While much of Europe’s economy is chugging along at the same slow but steady pace, traders were abruptly reminded of Greece’s economic tragedy yesterday. Most of yesterday’s Manufacturing PMI figures out of individual Eurozone countries were in-line with expectations in the low- to mid-50s (including in Germany, France, and Italy) but the figure out of Greece was so abysmal that many analysts thought it was due to a calculation error. The widely-watched Manufacturing survey showed just a 18.8 reading in July, indicating that economic activity in the Mediterranean nation ground to a complete halt amidst last month’s capital controls and Grexit fears. Adding insult to injury, the Athens stock market exchange reopened on the same day, promptly collapsing a full 16% on its first day back in the spotlight.

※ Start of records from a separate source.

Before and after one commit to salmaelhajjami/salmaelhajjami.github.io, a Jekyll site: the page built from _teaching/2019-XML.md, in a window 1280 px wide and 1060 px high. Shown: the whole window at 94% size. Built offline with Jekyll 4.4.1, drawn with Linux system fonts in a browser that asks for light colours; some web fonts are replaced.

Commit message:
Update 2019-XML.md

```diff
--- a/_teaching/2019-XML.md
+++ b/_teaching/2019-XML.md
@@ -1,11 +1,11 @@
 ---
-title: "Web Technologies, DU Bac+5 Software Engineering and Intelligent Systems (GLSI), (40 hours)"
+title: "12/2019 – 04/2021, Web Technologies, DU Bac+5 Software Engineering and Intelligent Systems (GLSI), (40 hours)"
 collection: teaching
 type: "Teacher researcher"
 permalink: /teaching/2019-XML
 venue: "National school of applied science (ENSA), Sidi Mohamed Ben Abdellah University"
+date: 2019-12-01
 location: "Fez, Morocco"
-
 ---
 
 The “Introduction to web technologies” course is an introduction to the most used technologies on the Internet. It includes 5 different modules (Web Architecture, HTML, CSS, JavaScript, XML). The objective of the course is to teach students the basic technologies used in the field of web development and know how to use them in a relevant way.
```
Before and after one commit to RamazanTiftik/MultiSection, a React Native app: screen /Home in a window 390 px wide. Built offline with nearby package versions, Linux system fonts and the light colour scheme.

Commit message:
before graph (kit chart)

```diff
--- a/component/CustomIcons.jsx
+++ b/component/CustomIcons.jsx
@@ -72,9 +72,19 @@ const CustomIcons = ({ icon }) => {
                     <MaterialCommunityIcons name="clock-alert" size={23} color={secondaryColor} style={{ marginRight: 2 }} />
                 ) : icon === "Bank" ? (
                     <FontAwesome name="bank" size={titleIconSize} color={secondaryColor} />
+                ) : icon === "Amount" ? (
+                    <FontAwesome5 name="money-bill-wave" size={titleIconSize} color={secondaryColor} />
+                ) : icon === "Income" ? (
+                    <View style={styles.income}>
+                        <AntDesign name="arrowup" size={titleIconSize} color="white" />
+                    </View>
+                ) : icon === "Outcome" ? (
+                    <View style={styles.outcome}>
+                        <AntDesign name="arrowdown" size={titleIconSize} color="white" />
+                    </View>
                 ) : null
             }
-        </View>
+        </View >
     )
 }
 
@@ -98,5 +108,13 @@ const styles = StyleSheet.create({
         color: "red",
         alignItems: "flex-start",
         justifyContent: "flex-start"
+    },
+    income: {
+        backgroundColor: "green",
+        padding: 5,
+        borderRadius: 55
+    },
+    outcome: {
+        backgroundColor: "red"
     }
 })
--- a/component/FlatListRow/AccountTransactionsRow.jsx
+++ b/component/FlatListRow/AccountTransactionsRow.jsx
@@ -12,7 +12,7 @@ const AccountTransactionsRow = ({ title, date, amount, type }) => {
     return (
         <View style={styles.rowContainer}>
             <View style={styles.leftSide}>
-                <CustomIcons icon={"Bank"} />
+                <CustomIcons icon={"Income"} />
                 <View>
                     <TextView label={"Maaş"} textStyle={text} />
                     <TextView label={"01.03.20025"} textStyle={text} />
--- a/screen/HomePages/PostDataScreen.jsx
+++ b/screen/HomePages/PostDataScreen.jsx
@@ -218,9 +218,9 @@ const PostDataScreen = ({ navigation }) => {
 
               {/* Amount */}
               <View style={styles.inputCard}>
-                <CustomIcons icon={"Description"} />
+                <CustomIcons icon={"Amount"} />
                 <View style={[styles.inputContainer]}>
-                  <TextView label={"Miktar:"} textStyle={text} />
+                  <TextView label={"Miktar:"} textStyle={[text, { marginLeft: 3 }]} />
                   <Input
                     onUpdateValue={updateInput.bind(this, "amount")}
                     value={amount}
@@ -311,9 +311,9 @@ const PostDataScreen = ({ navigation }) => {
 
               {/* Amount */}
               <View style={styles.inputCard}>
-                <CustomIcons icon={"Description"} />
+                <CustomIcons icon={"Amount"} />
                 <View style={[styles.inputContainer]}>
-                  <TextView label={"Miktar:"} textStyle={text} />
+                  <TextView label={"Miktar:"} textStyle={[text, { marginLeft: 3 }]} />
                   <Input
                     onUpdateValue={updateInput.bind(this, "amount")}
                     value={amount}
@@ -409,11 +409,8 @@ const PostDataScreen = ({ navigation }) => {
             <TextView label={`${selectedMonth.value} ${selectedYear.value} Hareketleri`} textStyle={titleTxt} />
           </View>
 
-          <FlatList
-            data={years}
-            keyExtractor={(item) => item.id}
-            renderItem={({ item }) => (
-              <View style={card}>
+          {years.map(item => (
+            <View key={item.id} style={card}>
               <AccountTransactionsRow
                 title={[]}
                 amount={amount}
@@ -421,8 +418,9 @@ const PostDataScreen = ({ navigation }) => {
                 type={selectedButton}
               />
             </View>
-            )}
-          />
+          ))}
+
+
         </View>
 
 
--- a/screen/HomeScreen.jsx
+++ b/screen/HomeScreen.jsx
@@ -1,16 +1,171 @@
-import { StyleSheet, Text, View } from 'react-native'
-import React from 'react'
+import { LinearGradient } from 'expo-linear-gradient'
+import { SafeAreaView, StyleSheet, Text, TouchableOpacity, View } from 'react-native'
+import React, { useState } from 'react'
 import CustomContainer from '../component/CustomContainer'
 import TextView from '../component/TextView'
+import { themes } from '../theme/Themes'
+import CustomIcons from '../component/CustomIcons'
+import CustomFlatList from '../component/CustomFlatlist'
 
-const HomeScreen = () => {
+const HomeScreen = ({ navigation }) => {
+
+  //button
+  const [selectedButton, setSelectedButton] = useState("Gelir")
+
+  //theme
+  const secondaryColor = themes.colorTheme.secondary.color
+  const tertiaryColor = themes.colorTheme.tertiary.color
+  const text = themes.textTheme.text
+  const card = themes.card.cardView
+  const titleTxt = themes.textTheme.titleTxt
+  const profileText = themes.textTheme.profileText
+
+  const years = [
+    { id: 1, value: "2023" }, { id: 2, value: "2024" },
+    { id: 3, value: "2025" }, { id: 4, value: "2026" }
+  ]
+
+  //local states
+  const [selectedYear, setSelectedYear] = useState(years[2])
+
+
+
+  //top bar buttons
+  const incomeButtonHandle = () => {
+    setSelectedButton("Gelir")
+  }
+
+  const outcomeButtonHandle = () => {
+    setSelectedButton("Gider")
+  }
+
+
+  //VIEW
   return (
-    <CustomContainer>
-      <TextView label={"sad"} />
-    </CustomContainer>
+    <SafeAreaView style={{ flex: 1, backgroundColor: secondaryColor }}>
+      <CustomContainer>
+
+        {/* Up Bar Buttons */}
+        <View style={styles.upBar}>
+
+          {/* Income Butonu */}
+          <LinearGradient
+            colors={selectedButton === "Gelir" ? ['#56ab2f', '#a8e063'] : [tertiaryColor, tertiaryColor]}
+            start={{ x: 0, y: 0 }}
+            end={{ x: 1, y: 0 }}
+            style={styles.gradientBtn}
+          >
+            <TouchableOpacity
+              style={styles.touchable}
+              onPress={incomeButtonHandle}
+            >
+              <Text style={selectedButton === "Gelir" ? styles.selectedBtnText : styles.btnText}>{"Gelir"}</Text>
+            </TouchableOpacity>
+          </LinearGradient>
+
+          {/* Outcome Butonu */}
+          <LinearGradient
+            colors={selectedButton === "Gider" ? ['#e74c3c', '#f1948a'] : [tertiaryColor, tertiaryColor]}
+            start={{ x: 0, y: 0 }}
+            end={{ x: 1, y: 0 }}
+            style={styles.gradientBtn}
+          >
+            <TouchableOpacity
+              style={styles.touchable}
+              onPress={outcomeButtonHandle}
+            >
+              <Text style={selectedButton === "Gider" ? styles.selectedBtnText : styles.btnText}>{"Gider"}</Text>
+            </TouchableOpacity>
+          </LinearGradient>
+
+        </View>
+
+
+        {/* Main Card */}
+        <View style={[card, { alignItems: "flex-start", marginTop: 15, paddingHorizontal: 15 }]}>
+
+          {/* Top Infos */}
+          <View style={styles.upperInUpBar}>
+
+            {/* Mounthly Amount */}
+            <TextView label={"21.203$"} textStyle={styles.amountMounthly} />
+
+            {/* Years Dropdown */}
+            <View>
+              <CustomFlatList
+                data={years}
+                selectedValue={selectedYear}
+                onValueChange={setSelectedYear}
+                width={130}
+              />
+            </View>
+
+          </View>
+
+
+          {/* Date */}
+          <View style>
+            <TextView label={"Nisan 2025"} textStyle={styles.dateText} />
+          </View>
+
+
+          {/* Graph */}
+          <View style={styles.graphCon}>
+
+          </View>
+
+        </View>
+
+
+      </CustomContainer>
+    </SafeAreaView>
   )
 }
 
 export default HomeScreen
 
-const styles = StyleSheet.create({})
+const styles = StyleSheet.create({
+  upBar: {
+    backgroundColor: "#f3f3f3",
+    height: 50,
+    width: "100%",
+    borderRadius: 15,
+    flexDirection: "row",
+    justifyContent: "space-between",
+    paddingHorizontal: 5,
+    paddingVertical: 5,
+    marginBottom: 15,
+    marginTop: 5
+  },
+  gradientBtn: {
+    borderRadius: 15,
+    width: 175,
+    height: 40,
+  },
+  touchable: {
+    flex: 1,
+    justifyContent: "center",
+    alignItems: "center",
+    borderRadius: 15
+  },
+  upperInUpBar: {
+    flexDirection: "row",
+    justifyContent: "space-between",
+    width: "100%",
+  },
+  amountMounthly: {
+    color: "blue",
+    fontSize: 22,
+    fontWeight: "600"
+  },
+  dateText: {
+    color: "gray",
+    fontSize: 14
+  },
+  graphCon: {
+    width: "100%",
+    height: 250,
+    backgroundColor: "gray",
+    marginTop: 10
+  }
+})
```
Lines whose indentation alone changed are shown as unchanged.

It’s now clear that the latest chapter in the Greek debt drama has caused far more damage than many had expected, with some analysts now suggesting that Greek GDP by 2% in Q2 alone, with Q3 looking arguably worse after last month’s imposition of capital controls. Longer term, the rapid deterioration in Greece’s economy suggests that the latest bailout’s expectation of a primary budget surplus (that is, a budget surplus not considering Greece’s onerous interest payments on debt) in the next few years will be all but impossible. While the “eye of the market” has shifted from Greece’s troubled finances for the last few weeks, it may be drawn back to the country sooner than policymakers had initially hoped.
Technical View: EURUSD
It’s been a quiet start to what should be a very busy week for the world’s most widely-traded currency pair. EURUSD ticked lower yesterday and after a brief bounce earlier today, has edged down to test the 1.0900 handle as of writing. From a broader perspective, the unit remains capped by its 50-day MA at 1.1100 and floored by previous support in the 1.0800-20 zone. With this week’s full-to-the-brim US economic calendar, traders will be watching for a break of one of these key levels to signal a continuation in the same direction.
Given the longer-term downtrend and clear monetary policy divergence in favor of the greenback, a break of support at 1.0800 seems more likely, but conservative traders may prefer to wait for a breakout before trading.